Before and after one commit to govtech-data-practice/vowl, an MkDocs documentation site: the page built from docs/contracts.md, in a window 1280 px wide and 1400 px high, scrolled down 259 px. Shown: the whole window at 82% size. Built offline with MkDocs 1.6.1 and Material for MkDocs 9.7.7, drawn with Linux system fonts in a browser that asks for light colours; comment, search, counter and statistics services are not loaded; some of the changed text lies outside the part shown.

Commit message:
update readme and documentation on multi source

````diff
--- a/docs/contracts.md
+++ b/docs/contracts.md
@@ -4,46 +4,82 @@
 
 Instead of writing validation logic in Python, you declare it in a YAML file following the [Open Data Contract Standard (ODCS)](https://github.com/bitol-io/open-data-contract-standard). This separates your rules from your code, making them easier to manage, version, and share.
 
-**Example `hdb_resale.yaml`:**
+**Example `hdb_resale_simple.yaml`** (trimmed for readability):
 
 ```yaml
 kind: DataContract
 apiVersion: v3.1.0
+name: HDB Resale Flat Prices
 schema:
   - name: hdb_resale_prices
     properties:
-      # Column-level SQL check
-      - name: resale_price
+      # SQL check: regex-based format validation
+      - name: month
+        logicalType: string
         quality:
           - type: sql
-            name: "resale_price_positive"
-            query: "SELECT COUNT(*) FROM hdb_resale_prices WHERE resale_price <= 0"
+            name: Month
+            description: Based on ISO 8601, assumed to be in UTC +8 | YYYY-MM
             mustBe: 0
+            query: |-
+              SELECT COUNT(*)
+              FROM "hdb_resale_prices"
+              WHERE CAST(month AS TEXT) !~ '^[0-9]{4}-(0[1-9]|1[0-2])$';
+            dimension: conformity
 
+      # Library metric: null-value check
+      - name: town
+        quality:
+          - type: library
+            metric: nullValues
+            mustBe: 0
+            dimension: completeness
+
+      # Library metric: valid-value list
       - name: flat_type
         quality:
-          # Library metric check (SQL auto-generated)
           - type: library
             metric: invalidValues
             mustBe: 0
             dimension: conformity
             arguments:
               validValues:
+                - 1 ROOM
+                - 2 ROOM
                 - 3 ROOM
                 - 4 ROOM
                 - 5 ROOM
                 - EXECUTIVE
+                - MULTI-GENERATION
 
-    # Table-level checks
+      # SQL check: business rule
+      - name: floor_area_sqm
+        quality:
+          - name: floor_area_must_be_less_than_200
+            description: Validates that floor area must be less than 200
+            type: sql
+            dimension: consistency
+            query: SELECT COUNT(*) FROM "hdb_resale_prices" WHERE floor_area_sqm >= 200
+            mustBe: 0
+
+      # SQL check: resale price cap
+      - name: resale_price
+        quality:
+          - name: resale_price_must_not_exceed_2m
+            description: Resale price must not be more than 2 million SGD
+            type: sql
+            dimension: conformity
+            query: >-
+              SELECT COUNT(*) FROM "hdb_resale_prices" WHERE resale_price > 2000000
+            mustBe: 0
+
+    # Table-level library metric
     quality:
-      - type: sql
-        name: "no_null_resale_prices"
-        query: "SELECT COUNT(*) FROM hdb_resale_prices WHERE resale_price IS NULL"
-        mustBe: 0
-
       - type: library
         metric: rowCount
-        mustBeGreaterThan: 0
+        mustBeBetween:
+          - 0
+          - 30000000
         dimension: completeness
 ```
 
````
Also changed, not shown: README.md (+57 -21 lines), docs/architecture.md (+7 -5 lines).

-=-=-=-=-

→ What you need to do: Wherever the string "query" appears in the entries above, return the line it appears on.

→ Finished exercise:
-            query: "SELECT COUNT(*) FROM hdb_resale_prices WHERE resale_price <= 0"
+            query: |-
+            query: SELECT COUNT(*) FROM "hdb_resale_prices" WHERE floor_area_sqm >= 200
+            query: >-
-        query: "SELECT COUNT(*) FROM hdb_resale_prices WHERE resale_price IS NULL"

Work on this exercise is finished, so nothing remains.